This week, Sony is taking the rather daring move of releasing a new gaming platform. It’s not the new PlayStation Pro, but instead a system add-on to the PlayStation 4: the PlayStation VR, a headset that promises a glimpse of the future today, albeit through a mess of wires.
This isn’t the first time Sony has experimented with gaming; the original PlayStation was a risky venture that paid off. Since then, they’ve tried Augmented Reality (AR) and some terrific use of stereoscopic 3D, and they’ve given a lot of support to indie creators of label-defying virtual experiences.
The PS VR, however, might be their boldest venture yet. It’s a $400 head-mounted display that uses either the standard PlayStation controller or up to two of Sony’s Move controllers to help you navigate your own private 3D space. Releasing with over a dozen games, the PS VR does wonders for showing the wonders—and pitfalls—of virtual reality as a whole.
The system also brings back the demo disc, which we haven’t seen in a long time. Impressive demos of upcoming and current games like the stunning racer Drive Club VR and the amazingly creepy Resident Evil VR demo Kitchen show off just how next-level VR can be. The giant-robot team-sport game RIGS: Mechanized Combat League is a fast-paced multiplayer riot, while the hilariously B-grade Until Dawn: Rush of Blood is a fun and twisted carnie-ride shooting gallery.
There are surreal musical shooters, gimmicky ball games and impressive 3D puzzlers to be had within the confines of the surprisingly comfortable visor. There’s even an amusing Batman simulator. There’s no so-called “killer app” here, nothing that screams “must have,” but most of the launch titles are entertaining enough to show you the great potential of VR as a tool to make gaming much more immersive.
Here’s the thing, though: It’s a fine line between playable and nausea-inducing, and time will tell if the PlayStation 4 really has the horsepower to create truly expansive VR worlds. Most of the games here are carefully designed to provide illusions of depth while staying within the limitations of the system. It’s easy to tell when a game goes outside the line, because when it does you’ll feel sick for the rest of the evening—even after taking the headset off.

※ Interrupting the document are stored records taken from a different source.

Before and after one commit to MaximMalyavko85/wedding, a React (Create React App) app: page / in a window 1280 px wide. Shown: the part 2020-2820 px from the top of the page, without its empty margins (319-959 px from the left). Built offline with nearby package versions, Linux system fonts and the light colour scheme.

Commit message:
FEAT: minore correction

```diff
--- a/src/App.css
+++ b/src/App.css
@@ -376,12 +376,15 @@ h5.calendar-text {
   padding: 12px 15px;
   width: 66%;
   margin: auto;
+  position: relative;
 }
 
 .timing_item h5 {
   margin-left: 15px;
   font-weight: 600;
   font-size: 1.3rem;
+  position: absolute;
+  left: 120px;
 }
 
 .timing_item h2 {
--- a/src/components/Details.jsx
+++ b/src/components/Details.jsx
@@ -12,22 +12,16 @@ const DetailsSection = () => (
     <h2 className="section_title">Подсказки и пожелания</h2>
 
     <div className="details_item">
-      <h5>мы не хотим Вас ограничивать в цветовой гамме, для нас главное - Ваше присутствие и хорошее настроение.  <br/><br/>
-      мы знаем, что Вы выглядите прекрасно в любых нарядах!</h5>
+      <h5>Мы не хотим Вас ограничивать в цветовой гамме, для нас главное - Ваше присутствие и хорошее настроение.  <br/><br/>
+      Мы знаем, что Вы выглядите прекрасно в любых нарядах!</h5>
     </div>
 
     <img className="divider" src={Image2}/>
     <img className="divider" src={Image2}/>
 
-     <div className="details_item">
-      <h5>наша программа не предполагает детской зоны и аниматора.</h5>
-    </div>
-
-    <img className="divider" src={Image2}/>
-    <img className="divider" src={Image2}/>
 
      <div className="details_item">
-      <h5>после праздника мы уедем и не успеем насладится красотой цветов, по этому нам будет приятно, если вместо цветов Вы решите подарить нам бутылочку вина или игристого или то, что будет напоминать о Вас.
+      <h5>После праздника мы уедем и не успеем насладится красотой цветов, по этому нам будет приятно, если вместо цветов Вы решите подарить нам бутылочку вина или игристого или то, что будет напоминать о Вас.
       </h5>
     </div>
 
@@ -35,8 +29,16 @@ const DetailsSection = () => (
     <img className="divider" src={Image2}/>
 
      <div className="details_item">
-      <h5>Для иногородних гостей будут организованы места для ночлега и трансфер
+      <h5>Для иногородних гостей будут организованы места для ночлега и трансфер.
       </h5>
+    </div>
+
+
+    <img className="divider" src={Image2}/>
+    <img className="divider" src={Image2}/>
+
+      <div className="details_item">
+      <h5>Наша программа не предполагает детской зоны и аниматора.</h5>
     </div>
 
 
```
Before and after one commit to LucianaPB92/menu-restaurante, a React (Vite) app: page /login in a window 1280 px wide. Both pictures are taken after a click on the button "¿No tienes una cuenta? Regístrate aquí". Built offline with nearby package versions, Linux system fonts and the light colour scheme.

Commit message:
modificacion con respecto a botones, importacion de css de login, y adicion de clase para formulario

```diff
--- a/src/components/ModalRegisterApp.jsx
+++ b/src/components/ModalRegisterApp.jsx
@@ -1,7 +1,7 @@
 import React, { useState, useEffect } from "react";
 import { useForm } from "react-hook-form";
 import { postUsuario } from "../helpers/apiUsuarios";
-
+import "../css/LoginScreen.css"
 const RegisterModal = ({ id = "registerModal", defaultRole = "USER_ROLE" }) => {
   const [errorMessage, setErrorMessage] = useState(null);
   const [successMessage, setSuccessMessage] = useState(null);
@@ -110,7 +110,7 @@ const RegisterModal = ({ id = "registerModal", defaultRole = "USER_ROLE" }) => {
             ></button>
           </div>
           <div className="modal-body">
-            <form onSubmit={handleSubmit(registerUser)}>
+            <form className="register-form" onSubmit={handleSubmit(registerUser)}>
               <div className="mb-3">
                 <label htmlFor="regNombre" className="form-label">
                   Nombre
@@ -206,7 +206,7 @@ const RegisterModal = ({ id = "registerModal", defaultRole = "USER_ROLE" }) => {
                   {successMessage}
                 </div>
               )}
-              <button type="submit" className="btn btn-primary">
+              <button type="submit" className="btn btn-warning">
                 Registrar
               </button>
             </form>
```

Case in point: Here They Lie. It’s a stunningly grim slow-burn horror game that takes place within the twisting streets of a desolate city. It’s exactly the kind of game I love, but it’s clearly unoptimized for the PS VR (or simply too much for the system, which seems less likely). Played from a first-person POV, the game features controls that flick your view in whatever direction you push the stick or the option to turn freely. The former option makes the game more physically manageable, but it never felt aligned right. And the latter, even though it automatically narrows your field of view to compensate for motion issues while turning, is so disorienting that I very nearly vomited.
Where Sony takes the PS VR and how well the market receives it could very well determine the fate of VR as a whole. While the PC-only Oculus Rift and HTC Vive are impressive pieces of hardware with a diehard following, the entry price for a PC powerful enough to run them on top of their significant retail price is a huge hurdle. If Sony can prove that people are willing to sit in their living rooms with a large object strapped to their heads, it could open the floodgates for mainstream VR.
But that’s a pretty big if. As it is, I really like the PS VR for its array of stunning games. The real worth of the PlayStation VR will be directly tied to how well Sony supports it with new and innovative titles. Right now though, it’s a solid buy for diehard gamers in search of a new experience, but not yet a required purchase. In a telling sign of the product’s advantages and shortcomings, I found special satisfaction in the fact that it can be used as a personal screen for playing regular old PS4 games.